- **Work item**
Give back the records below verbatim, please, but without a single image.

- **Recorded information**

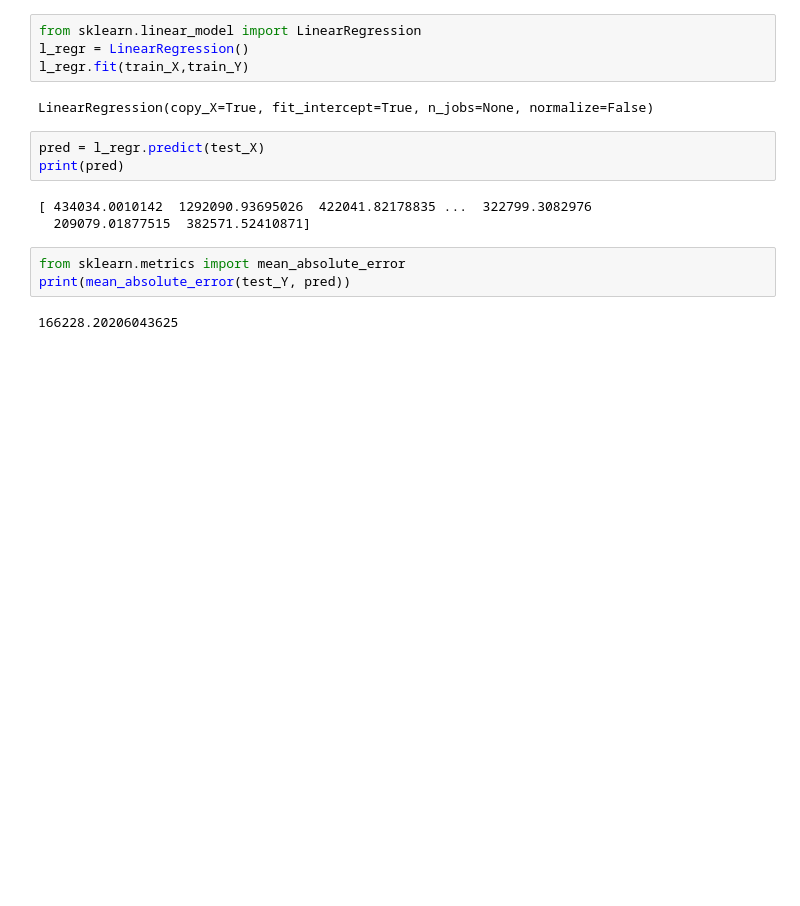
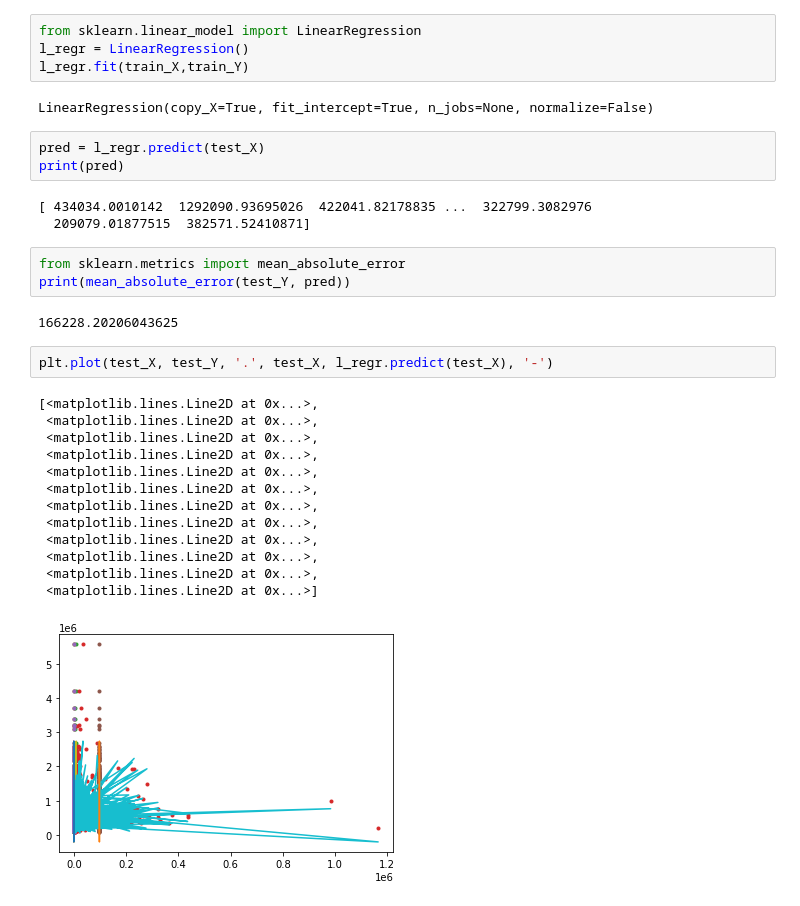
Before and after one commit to kangdoung/CS114.K21, a Jupyter notebook: Lab07_Predict_House_price.ipynb, the cells around one changed output. Cells and saved outputs as stored; diff of their text form; blank space fills up the shorter version.

```diff
--- a/Lab07_Predict_House_price.ipynb
+++ b/Lab07_Predict_House_price.ipynb
@@ -197,3 +197,19 @@ from sklearn.metrics import mean_absolute_error
 print(mean_absolute_error(test_Y, pred))
 # %% [output]
 166228.20206043625
+# %%
+plt.plot(test_X, test_Y, '.', test_X, l_regr.predict(test_X), '-')
+# %% [output]
+[<matplotlib.lines.Line2D at 0x...>,
+ <matplotlib.lines.Line2D at 0x...>,
+ <matplotlib.lines.Line2D at 0x...>,
+ <matplotlib.lines.Line2D at 0x...>,
+ <matplotlib.lines.Line2D at 0x...>,
+ <matplotlib.lines.Line2D at 0x...>,
+ <matplotlib.lines.Line2D at 0x...>,
+ <matplotlib.lines.Line2D at 0x...>,
+ <matplotlib.lines.Line2D at 0x...>,
+ <matplotlib.lines.Line2D at 0x...>,
+ <matplotlib.lines.Line2D at 0x...>,
+ <matplotlib.lines.Line2D at 0x...>]
+[figure, added]
```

- **Answer space**
Before and after one commit to kangdoung/CS114.K21, a Jupyter notebook: Lab07_Predict_House_price.ipynb, the cells around one changed output. Cells and saved outputs as stored; diff of their text form; blank space fills up the shorter version.

```diff
--- a/Lab07_Predict_House_price.ipynb
+++ b/Lab07_Predict_House_price.ipynb
@@ -197,3 +197,19 @@ from sklearn.metrics import mean_absolute_error
 print(mean_absolute_error(test_Y, pred))
 # %% [output]
 166228.20206043625
+# %%
+plt.plot(test_X, test_Y, '.', test_X, l_regr.predict(test_X), '-')
+# %% [output]
+[<matplotlib.lines.Line2D at 0x...>,
+ <matplotlib.lines.Line2D at 0x...>,
+ <matplotlib.lines.Line2D at 0x...>,
+ <matplotlib.lines.Line2D at 0x...>,
+ <matplotlib.lines.Line2D at 0x...>,
+ <matplotlib.lines.Line2D at 0x...>,
+ <matplotlib.lines.Line2D at 0x...>,
+ <matplotlib.lines.Line2D at 0x...>,
+ <matplotlib.lines.Line2D at 0x...>,
+ <matplotlib.lines.Line2D at 0x...>,
+ <matplotlib.lines.Line2D at 0x...>,
+ <matplotlib.lines.Line2D at 0x...>]
+[figure, added]
```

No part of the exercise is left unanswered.